“Some people have a very strong opinion about the Alps; it’s like lederhosen and cuckoo clocks and so on. That's not what we want to do. That's not our Alps. It’s much more playful and modern,’ says Marcelo.
It certainly set out Edelweiss’s stall as a non-typical beer and made a huge contribution to building the brand’s foundations in new markets. “I think the first reaction is more like: what's going on here? There's a bit of a shock because this is not a typical beer ad but then, after they see it, they are so excited that they want to see it again. It has been very helpful for the brand. I think he's helped a lot to create brand awareness for new consumers and to people say ‘Oh, this is a very different brand. They don't do party people drinking and toasting in a bar.’”
And from Marcelo’s perspective, this new campaign translates that very deliberate brand aesthetic into a more collaborative space. During the production of ‘Alpine Spirit’, the influencers were supplied with all sorts of footage of them enjoying activities from paragliding and riding snowmobiles, which they could use, if they chose, in the creation of their own content. Many of the creators also shot their own stuff too - including, yes, there was the surprise marriage proposal. During the two weeks of production and for weeks after, the team saw some of the highest social media engagement the Heineken company has ever seen.
As a marketer, Marcelo reckons this project has been a real eye-opener and a lesson that crafted, precise brand-building and spontaneous collaboration do not need to be mutually exclusive.

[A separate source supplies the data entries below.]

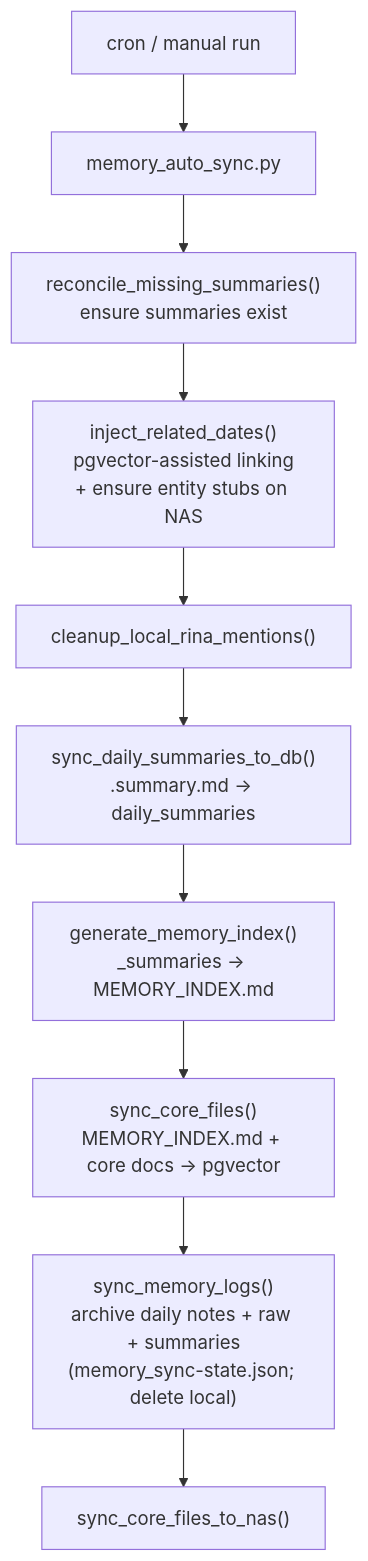
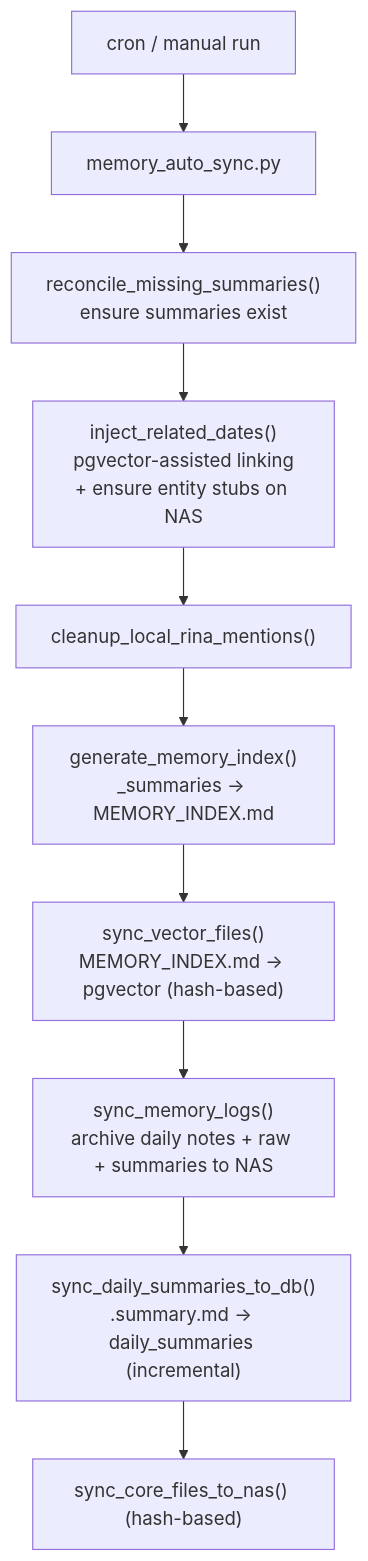
Before and after one commit to nouverse-tech/nouva-mcp-server: the second of 5 diagrams in src/skills/memory_engine/ARCHITECTURE.md, drawn with Mermaid. The commit also changed other lines of this file and 6 other files, not shown here.

First line of the commit message:
chore: refactor memory sync pipeline for incremental updates

````diff
--- a/src/skills/memory_engine/ARCHITECTURE.md
+++ b/src/skills/memory_engine/ARCHITECTURE.md
@@ -115,13 +115,13 @@
 ```mermaid
 flowchart TD
   CRON["cron / manual run"] --> AS["memory_auto_sync.py"]
 
   AS --> S1["reconcile_missing_summaries()\nensure summaries exist"]
   S1 --> S1b["inject_related_dates()\npgvector-assisted linking\n+ ensure entity stubs on NAS"]
   S1b --> S2["cleanup_local_rina_mentions()"]
-  S2 --> S3["sync_daily_summaries_to_db()\n.summary.md -> daily_summaries"]
-  S3 --> S4["generate_memory_index()\n_summaries -> MEMORY_INDEX.md"]
-  S4 --> S5["sync_core_files()\nMEMORY_INDEX.md + core docs -> pgvector"]
-  S5 --> S6["sync_memory_logs()\narchive daily notes + raw + summaries\n(memory_sync-state.json; delete local)"]
-  S6 --> S7["sync_core_files_to_nas()"]
+  S2 --> S3["generate_memory_index()\n_summaries -> MEMORY_INDEX.md"]
+  S3 --> S4["sync_vector_files()\nMEMORY_INDEX.md -> pgvector (hash-based)"]
+  S4 --> S5["sync_memory_logs()\narchive daily notes + raw + summaries to NAS"]
+  S5 --> S6["sync_daily_summaries_to_db()\n.summary.md -> daily_summaries (incremental)"]
+  S6 --> S7["sync_core_files_to_nas() (hash-based)"]
 ```
````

“I learned a lot about being open to letting other people interpret your brand values and creating them. Because this is something marketeers are always a bit afraid of. Like, ‘Oh you're touching my brand. What are you going to do with my brand’. But I think in premium brands, if you partner with the right people, the magic can happen.”